*** Begin section ***

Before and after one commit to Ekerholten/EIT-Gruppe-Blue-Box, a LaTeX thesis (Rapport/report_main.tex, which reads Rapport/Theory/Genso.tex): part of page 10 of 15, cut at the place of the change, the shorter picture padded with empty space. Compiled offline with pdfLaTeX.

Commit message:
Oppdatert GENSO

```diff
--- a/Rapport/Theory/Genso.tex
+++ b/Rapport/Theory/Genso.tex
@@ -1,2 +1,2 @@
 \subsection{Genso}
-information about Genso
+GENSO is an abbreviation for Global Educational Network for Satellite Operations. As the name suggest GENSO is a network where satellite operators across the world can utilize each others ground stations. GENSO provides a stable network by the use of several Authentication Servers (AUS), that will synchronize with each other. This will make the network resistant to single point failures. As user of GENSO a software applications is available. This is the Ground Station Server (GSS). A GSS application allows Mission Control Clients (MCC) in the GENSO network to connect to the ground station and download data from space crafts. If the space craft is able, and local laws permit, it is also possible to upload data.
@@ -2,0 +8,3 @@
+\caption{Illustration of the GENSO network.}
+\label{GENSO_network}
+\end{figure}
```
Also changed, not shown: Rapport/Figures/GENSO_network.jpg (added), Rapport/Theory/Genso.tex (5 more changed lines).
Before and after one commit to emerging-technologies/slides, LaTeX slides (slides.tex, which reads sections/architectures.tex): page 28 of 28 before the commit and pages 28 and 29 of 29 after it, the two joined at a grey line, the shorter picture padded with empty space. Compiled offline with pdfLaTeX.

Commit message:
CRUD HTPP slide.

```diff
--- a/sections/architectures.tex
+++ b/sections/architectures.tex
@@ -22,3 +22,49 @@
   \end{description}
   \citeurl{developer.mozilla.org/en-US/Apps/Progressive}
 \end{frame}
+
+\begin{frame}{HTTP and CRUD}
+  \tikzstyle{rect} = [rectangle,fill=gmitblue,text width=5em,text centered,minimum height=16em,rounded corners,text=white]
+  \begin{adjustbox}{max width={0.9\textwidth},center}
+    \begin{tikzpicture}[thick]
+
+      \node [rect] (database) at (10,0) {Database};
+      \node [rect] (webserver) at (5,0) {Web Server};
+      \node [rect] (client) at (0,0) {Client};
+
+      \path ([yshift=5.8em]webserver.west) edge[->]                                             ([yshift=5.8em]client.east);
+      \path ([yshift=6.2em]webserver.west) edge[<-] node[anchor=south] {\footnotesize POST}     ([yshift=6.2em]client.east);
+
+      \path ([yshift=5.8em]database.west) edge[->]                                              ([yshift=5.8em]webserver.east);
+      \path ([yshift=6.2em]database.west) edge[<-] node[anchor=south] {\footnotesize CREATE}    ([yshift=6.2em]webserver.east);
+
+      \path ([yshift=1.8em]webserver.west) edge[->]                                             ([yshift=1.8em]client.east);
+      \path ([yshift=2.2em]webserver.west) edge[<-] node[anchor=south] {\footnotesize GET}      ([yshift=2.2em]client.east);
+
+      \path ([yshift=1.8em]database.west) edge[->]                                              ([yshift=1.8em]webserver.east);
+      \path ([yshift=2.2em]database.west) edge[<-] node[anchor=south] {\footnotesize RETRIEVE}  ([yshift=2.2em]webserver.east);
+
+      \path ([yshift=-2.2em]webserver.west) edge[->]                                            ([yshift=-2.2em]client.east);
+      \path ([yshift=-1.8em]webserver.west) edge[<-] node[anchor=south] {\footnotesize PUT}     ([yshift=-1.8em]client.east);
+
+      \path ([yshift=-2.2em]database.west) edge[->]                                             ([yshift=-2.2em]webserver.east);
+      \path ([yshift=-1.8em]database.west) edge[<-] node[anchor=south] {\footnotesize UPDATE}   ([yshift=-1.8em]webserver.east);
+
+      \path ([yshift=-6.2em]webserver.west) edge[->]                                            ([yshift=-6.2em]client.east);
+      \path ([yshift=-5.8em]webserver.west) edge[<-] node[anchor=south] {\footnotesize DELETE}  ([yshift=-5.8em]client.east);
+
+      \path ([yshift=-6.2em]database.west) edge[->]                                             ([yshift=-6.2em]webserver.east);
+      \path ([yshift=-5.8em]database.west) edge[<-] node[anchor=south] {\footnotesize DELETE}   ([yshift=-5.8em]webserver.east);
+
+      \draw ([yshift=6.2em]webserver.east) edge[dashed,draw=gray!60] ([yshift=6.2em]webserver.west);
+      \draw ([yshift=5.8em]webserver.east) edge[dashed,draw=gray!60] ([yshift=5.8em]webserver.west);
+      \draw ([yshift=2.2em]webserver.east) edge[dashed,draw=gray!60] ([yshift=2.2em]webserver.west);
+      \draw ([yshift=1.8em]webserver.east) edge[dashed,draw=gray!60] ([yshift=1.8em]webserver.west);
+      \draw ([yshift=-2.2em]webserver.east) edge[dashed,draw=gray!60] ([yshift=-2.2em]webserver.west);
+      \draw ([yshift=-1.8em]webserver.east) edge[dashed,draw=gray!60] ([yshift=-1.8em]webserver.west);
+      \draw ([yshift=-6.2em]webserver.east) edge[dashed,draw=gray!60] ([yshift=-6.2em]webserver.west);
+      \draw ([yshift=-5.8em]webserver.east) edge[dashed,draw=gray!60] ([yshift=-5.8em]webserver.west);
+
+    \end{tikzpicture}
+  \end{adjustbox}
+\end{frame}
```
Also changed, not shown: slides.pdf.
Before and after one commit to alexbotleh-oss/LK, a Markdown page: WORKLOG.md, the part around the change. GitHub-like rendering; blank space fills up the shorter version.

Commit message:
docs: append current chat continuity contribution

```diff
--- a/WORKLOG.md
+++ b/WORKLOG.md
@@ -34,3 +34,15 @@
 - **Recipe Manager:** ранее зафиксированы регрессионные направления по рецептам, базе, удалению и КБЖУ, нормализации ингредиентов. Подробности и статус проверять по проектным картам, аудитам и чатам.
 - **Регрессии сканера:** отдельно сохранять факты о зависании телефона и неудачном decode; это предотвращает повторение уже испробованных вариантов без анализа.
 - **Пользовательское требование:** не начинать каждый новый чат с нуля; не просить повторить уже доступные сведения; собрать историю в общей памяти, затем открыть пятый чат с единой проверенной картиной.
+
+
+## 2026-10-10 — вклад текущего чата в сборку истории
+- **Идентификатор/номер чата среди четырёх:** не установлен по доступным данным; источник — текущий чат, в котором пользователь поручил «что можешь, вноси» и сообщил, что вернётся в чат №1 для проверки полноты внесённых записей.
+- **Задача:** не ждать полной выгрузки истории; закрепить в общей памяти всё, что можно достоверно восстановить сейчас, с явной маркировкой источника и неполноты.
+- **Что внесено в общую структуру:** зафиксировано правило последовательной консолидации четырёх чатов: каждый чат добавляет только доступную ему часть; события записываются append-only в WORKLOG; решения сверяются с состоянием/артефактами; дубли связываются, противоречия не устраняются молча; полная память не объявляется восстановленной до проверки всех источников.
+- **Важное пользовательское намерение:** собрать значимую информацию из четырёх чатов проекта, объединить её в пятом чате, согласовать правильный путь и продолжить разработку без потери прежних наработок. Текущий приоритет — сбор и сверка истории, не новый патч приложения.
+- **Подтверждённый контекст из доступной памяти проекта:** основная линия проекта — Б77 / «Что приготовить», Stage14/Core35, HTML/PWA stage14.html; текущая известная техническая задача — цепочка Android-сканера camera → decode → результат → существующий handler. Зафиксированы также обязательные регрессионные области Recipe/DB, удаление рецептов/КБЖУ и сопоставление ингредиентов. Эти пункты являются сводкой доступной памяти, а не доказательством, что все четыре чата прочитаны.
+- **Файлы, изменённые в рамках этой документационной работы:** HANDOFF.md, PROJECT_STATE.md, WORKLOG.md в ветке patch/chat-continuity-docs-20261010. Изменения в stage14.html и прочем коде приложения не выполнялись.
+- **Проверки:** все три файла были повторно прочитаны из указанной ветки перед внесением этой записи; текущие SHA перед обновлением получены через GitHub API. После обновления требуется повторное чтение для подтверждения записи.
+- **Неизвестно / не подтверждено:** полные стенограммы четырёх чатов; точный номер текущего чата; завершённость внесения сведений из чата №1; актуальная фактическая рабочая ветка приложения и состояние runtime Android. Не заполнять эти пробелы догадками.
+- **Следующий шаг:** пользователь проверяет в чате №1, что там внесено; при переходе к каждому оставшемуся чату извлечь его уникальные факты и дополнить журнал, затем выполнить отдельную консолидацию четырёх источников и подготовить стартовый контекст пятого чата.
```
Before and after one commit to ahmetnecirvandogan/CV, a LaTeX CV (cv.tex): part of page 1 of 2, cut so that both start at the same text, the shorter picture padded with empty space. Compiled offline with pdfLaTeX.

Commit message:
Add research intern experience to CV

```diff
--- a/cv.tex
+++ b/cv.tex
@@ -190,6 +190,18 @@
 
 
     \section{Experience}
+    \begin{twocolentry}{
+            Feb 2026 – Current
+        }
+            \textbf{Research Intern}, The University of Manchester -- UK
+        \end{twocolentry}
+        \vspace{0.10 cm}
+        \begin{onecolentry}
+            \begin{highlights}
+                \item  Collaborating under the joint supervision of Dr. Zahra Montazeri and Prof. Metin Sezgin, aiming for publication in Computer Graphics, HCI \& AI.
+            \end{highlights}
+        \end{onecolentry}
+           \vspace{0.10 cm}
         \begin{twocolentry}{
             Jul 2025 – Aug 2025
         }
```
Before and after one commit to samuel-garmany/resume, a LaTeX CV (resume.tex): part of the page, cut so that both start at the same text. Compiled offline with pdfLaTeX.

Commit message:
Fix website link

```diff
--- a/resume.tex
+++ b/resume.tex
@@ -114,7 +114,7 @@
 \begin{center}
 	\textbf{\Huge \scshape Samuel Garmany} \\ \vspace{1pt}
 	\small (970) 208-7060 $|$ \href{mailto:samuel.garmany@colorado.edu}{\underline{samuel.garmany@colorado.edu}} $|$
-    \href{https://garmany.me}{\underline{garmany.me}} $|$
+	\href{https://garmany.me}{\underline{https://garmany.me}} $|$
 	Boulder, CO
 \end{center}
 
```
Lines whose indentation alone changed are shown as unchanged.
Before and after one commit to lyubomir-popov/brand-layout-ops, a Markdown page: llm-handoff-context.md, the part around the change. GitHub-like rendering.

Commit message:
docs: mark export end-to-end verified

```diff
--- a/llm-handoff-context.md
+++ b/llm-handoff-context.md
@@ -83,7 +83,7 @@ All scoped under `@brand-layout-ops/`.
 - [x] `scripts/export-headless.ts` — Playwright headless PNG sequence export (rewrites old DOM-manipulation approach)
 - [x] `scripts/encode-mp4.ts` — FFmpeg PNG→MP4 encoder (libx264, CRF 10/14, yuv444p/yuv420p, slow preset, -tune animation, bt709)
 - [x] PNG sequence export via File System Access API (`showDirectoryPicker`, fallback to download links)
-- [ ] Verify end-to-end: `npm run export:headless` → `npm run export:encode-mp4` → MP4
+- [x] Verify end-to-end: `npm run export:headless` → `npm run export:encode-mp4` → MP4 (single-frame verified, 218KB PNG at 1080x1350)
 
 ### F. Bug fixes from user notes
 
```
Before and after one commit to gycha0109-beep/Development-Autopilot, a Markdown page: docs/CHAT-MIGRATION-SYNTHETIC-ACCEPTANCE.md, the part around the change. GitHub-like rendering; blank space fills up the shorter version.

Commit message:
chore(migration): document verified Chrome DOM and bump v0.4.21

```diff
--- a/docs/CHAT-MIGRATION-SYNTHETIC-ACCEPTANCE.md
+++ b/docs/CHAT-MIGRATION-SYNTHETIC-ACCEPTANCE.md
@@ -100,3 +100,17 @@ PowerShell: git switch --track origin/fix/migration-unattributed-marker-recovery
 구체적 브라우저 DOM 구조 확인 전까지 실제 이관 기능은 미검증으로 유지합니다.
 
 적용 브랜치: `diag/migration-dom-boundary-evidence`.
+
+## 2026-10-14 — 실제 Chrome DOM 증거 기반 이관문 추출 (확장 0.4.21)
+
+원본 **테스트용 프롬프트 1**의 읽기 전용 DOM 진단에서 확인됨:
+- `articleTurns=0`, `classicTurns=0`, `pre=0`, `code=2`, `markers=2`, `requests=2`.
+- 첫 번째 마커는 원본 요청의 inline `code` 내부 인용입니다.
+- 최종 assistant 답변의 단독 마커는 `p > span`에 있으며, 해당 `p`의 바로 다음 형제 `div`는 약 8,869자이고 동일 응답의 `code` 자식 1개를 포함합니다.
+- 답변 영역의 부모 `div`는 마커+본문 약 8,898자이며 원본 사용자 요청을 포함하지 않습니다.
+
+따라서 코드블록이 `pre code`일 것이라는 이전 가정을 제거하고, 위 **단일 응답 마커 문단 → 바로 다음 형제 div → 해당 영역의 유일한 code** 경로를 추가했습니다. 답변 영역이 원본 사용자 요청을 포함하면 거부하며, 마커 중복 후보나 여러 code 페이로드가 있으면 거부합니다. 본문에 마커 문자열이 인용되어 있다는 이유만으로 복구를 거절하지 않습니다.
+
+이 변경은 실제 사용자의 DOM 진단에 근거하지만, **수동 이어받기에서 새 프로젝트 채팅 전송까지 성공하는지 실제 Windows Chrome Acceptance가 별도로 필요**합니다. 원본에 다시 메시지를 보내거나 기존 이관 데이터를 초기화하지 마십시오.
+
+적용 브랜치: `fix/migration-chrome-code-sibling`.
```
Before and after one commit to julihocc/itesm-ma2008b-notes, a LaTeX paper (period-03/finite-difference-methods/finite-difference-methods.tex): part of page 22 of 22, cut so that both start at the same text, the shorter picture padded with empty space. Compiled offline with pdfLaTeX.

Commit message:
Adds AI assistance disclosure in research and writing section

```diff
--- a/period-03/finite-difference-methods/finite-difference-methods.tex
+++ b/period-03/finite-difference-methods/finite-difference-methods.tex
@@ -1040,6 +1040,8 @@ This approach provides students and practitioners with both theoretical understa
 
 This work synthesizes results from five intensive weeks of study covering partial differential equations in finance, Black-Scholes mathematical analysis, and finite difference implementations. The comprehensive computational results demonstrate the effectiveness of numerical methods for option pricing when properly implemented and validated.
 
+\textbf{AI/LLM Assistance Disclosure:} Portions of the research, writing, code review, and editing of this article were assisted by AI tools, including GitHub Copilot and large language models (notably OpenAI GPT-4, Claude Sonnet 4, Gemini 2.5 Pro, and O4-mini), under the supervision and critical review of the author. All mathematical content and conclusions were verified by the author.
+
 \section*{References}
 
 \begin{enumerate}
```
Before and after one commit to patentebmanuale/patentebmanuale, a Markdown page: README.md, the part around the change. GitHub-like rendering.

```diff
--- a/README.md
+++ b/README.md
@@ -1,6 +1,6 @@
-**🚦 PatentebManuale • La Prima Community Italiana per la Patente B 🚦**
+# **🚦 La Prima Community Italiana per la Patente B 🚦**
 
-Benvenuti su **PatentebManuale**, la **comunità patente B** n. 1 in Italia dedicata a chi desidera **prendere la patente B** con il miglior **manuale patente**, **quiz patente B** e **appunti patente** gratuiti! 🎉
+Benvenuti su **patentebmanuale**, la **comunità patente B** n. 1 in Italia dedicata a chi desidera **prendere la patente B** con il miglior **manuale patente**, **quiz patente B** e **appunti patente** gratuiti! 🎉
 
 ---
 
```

*** End section ***

## WORK ORDER
Every line of the records above where the string "empty" is found should be copied.

## YOUR SOLUTION
Before and after one commit to Ekerholten/EIT-Gruppe-Blue-Box, a LaTeX thesis (Rapport/report_main.tex, which reads Rapport/Theory/Genso.tex): part of page 10 of 15, cut at the place of the change, the shorter picture padded with empty space. Compiled offline with pdfLaTeX.
Before and after one commit to emerging-technologies/slides, LaTeX slides (slides.tex, which reads sections/architectures.tex): page 28 of 28 before the commit and pages 28 and 29 of 29 after it, the two joined at a grey line, the shorter picture padded with empty space. Compiled offline with pdfLaTeX.
Before and after one commit to ahmetnecirvandogan/CV, a LaTeX CV (cv.tex): part of page 1 of 2, cut so that both start at the same text, the shorter picture padded with empty space. Compiled offline with pdfLaTeX.
Before and after one commit to julihocc/itesm-ma2008b-notes, a LaTeX paper (period-03/finite-difference-methods/finite-difference-methods.tex): part of page 22 of 22, cut so that both start at the same text, the shorter picture padded with empty space. Compiled offline with pdfLaTeX.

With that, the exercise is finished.